**Brief**
What the task requires is an exact printout of the listing below, pictures excluded.

=== Begin Enclosure ===

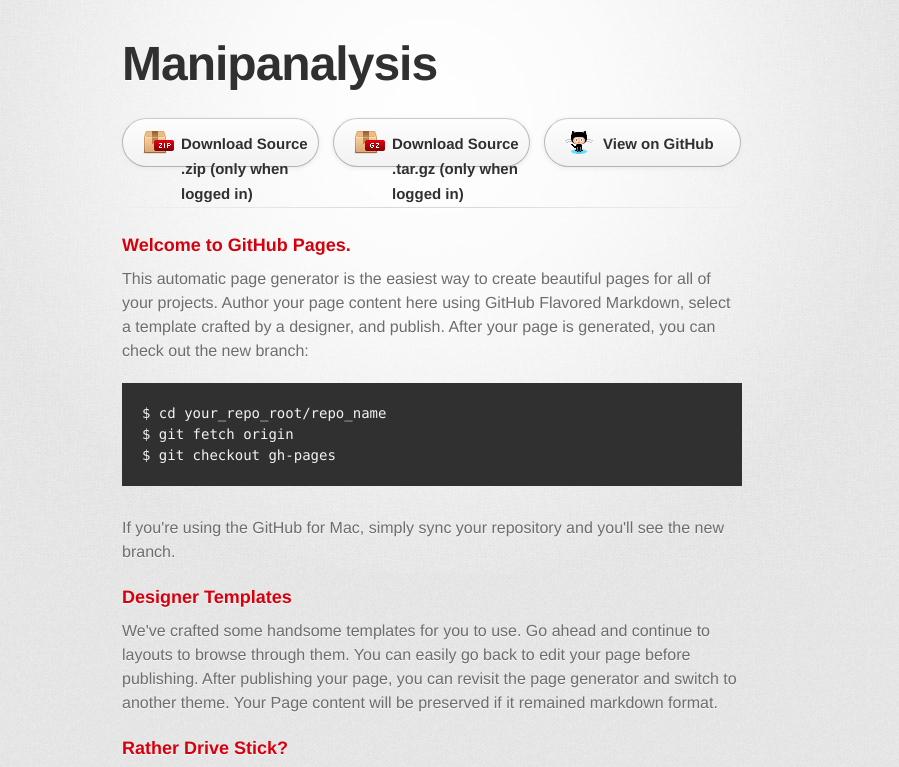
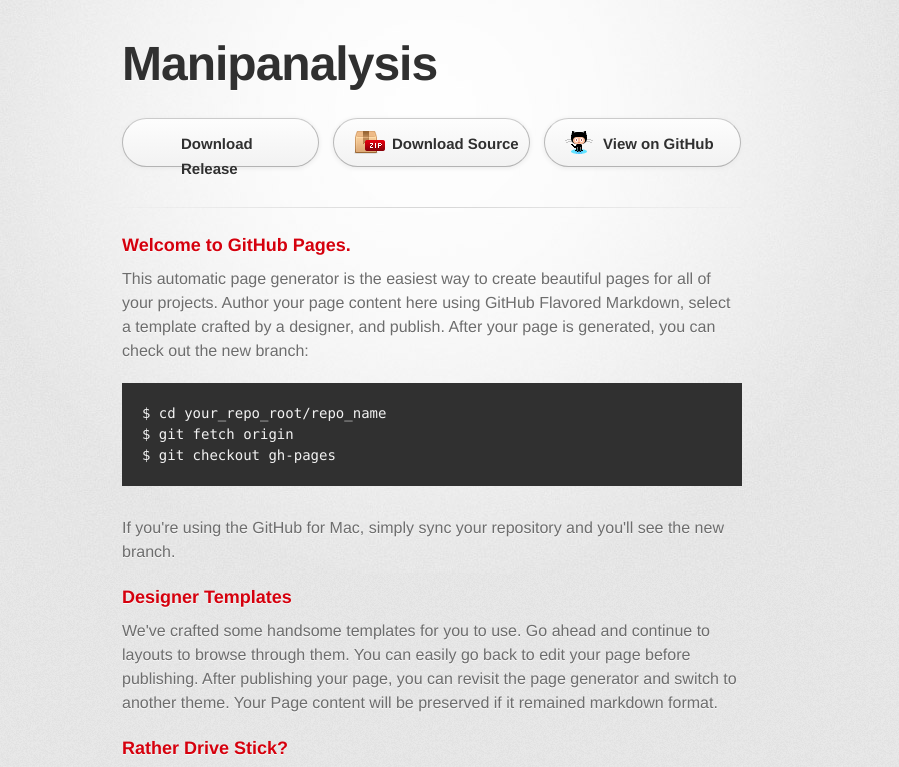
Before and after one commit to M11ch11/ManipAnalysis, a plain HTML site: page index.html in a window 1280 px wide. Shown: the top 767 px of the page, without its empty margins (208-1107 px from the left). Drawn offline with Linux system fonts and the light colour scheme; a web font is replaced by a local one.

Commit message:
Added "Download release"

```diff
--- a/index.html
+++ b/index.html
@@ -25,8 +25,9 @@
         </header>
 
         <section id="downloads" class="clearfix">
-          <a href="https://github.com/eoptam/ManipAnalysis/zipball/master" id="download-zip" class="button"><span>Download Source .zip (only when logged in)</span></a>
-          <a href="https://github.com/eoptam/ManipAnalysis/tarball/master" id="download-tar-gz" class="button"><span>Download Source .tar.gz (only when logged in)</span></a>
+		  <a href="Release.rar" id="download-release" class="button"><span>Download Release</span></a>
+          <a href="https://github.com/eoptam/ManipAnalysis/zipball/master" id="download-zip" class="button"><span>Download Source</span></a>
+          <!--<a href="https://github.com/eoptam/ManipAnalysis/tarball/master" id="download-tar-gz" class="button"><span>Download .tar.gz</span></a>-->
           <a href="https://github.com/eoptam/ManipAnalysis" id="view-on-github" class="button"><span>View on GitHub</span></a>
         </section>
 
```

=== End Enclosure ===

**Response**
Before and after one commit to M11ch11/ManipAnalysis, a plain HTML site: page index.html in a window 1280 px wide. Shown: the top 767 px of the page, without its empty margins (208-1107 px from the left). Drawn offline with Linux system fonts and the light colour scheme; a web font is replaced by a local one.

Commit message:
Added "Download release"

```diff
--- a/index.html
+++ b/index.html
@@ -25,8 +25,9 @@
         </header>
 
         <section id="downloads" class="clearfix">
-          <a href="https://github.com/eoptam/ManipAnalysis/zipball/master" id="download-zip" class="button"><span>Download Source .zip (only when logged in)</span></a>
-          <a href="https://github.com/eoptam/ManipAnalysis/tarball/master" id="download-tar-gz" class="button"><span>Download Source .tar.gz (only when logged in)</span></a>
+		  <a href="Release.rar" id="download-release" class="button"><span>Download Release</span></a>
+          <a href="https://github.com/eoptam/ManipAnalysis/zipball/master" id="download-zip" class="button"><span>Download Source</span></a>
+          <!--<a href="https://github.com/eoptam/ManipAnalysis/tarball/master" id="download-tar-gz" class="button"><span>Download .tar.gz</span></a>-->
           <a href="https://github.com/eoptam/ManipAnalysis" id="view-on-github" class="button"><span>View on GitHub</span></a>
         </section>
 
```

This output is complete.